When should I purchase disability insurance?
You should purchase it as soon as you can. There are several reasons not to “put it off until later.” The most obvious reason is the cost of coverage will increase as you get older. If you are earning an income, you need to protect it now. Also, if you are currently in good health, you should have no difficulty qualifying for a policy. However, if your health declines or if you experience a disability, you may no longer be insurable (if you are still insurable, it will certainly be at a higher premium).
What is the benefit level and period?
Disability policies usually pay 40% to 65% of your pre-disability earnings at the time of purchase for a specified period of time. That period may run from one to five years, until age 65, or in some cases, for life. Since disability benefits are designed to replace the income you would otherwise earn by working, most people do not need benefits extending beyond the working years. Electing shorter benefit periods can save premium dollars. But bear in mind that a lengthy disability threatens your financial security more than a short-term disability.
What is the definition of disability?
Some policies pay if you are unable to perform the duties of your own occupation; others may pay only if you cannot work at any occupation for which you are reasonably qualified. In addition, some policies pay only for disabilities arising from an accident. However, illness is the most common cause of disability (about 90%), and is more likely as you grow older.
What is the elimination or waiting period?
There usually is a waiting period, known as an elimination period, before benefits kick in. It is typically 30 days, 90 days or six months after a disability occurs. You can select the waiting period when you buy your policy. Opting for a longer waiting period will save you money.
What is extent of disability?
Some policies pay only if you are totally disabled. Others cover partial disability for a limited time, but only when it follows a period of total disability for the same cause.
What is guaranteed renewable?
This is one of two major types of disability policies. It means your policy cannot be cancelled as long as the premiums are paid. Premiums can be raised for an entire class of policyholders but not for reasons related to your individual circumstances.
What is non-cancelable?
This is the other major type of disability policies. These policies can never be cancelled as long as premiums are paid, and premiums are guaranteed not to increase.

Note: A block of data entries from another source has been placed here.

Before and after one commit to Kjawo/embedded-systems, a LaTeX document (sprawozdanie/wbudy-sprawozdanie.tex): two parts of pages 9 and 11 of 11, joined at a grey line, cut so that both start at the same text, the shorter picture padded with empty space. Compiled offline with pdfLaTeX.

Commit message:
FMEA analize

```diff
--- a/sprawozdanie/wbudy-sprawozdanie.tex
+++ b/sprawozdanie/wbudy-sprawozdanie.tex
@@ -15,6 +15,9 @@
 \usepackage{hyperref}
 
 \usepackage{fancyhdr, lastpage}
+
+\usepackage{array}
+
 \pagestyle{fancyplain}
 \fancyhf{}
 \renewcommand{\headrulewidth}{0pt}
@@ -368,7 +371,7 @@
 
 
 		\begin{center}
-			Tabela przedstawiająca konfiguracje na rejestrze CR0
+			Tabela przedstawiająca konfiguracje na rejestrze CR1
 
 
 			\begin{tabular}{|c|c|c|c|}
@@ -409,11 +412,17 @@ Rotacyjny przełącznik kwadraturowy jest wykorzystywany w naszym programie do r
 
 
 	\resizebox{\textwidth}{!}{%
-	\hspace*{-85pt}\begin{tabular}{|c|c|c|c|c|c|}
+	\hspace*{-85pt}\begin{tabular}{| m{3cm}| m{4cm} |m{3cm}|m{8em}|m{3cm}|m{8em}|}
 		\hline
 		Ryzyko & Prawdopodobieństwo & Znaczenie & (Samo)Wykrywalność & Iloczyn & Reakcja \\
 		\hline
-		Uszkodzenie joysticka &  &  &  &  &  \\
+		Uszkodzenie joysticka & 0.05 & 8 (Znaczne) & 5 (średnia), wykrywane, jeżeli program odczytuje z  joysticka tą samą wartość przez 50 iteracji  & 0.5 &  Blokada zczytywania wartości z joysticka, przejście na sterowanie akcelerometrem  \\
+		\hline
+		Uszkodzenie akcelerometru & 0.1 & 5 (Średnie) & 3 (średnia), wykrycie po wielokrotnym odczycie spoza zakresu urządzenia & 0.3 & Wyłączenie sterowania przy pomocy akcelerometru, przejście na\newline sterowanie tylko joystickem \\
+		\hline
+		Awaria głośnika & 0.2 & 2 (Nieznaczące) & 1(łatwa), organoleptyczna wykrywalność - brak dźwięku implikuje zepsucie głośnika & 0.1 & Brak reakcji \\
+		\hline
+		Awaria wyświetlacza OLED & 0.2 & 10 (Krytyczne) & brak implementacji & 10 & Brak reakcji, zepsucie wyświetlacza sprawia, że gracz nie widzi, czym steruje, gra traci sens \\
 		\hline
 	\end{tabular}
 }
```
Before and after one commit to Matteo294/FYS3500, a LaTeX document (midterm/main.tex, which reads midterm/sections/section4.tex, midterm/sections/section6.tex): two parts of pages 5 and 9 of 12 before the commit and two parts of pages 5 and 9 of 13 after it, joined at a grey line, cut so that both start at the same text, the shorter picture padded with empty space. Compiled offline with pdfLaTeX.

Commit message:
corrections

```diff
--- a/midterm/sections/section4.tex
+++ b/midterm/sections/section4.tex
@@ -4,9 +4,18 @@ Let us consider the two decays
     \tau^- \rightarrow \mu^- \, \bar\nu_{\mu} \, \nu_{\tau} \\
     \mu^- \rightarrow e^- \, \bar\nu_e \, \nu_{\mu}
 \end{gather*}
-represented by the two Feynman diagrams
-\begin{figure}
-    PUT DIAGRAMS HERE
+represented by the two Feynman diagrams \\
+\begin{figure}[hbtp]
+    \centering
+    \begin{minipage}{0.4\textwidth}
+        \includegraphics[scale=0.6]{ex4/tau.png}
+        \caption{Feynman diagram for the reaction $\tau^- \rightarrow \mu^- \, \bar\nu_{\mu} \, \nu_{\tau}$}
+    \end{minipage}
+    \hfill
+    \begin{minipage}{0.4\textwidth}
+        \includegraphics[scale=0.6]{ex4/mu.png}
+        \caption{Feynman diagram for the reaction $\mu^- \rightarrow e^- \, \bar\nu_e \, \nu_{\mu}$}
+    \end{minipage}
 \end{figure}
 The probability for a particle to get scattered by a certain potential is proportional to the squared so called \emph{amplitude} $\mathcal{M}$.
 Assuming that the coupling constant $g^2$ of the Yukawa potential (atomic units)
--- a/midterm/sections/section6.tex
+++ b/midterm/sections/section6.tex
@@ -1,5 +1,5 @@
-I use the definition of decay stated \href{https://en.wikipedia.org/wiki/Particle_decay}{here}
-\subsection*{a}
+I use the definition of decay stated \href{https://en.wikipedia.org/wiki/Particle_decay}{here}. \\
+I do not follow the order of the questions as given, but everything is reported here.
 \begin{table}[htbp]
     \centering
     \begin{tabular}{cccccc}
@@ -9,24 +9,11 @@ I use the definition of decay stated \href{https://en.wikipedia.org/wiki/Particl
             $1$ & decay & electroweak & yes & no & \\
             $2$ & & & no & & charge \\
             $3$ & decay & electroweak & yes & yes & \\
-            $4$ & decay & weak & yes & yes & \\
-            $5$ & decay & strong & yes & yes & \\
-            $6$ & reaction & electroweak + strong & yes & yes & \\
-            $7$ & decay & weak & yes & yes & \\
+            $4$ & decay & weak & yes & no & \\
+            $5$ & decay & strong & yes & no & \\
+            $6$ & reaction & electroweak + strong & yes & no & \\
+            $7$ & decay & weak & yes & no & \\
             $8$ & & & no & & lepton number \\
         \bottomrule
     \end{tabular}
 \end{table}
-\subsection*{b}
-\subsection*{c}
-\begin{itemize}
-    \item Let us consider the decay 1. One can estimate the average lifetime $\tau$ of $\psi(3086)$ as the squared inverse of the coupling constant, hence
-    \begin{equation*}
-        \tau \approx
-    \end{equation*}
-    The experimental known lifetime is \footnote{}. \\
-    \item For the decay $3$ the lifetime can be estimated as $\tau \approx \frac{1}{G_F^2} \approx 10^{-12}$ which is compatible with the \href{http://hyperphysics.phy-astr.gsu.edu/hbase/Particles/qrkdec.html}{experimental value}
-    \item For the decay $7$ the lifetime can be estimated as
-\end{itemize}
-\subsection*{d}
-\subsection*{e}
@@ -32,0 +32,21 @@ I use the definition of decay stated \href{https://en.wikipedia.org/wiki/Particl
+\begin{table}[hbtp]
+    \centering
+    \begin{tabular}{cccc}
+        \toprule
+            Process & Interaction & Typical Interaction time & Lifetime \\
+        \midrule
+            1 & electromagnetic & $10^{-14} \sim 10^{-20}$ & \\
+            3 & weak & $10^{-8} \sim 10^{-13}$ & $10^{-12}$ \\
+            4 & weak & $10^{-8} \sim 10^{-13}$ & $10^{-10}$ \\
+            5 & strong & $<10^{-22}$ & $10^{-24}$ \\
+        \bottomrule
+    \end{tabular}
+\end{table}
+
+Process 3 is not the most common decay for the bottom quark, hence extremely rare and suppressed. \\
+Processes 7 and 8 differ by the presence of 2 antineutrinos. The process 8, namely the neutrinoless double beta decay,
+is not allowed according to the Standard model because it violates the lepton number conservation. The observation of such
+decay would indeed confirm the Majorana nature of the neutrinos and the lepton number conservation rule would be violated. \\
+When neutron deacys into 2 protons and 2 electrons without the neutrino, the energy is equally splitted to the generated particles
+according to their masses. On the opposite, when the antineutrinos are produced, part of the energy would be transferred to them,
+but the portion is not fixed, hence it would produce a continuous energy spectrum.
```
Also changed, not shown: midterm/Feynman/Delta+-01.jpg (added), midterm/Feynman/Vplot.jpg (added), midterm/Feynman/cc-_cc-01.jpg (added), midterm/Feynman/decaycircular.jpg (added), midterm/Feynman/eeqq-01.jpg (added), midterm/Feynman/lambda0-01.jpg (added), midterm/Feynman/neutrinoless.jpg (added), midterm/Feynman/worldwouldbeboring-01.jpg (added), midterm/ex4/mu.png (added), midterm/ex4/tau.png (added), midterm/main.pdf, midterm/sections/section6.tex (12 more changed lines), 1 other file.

What is portability?
Portability refers to whether or not you can take coverage with you. One of the biggest advantages of owning an individual disability policy – or purchasing disability coverage through your employer on a voluntary basis – is that it is completely portable. You own it and it follows you even if you change jobs. By contrast, traditional employer-sponsored group coverage is almost never portable.
What is inflation protection?
You can add a cost-of-living adjustment to a policy that increases by a specified percentage after each year of disability. Though expensive, this option can be vital to maintaining your standard of living if you are out of work for a long period of time.
What is presumptive disability?
Even if you can still perform some or all of your regular job responsibilities, you are presumed fully disabled and are entitled to full benefits under specified conditions, such as loss of sight, speech, hearing, or loss of limbs.
What are residual benefits?
If you are unable to perform some aspects of your job, residual benefits allow partial disability payments based on your loss of income.
How much disability coverage should I have?
You should have enough coverage to maintain your current lifestyle until you are able to return to work, factoring in all other sources of income (group disability policy, investments, etc.).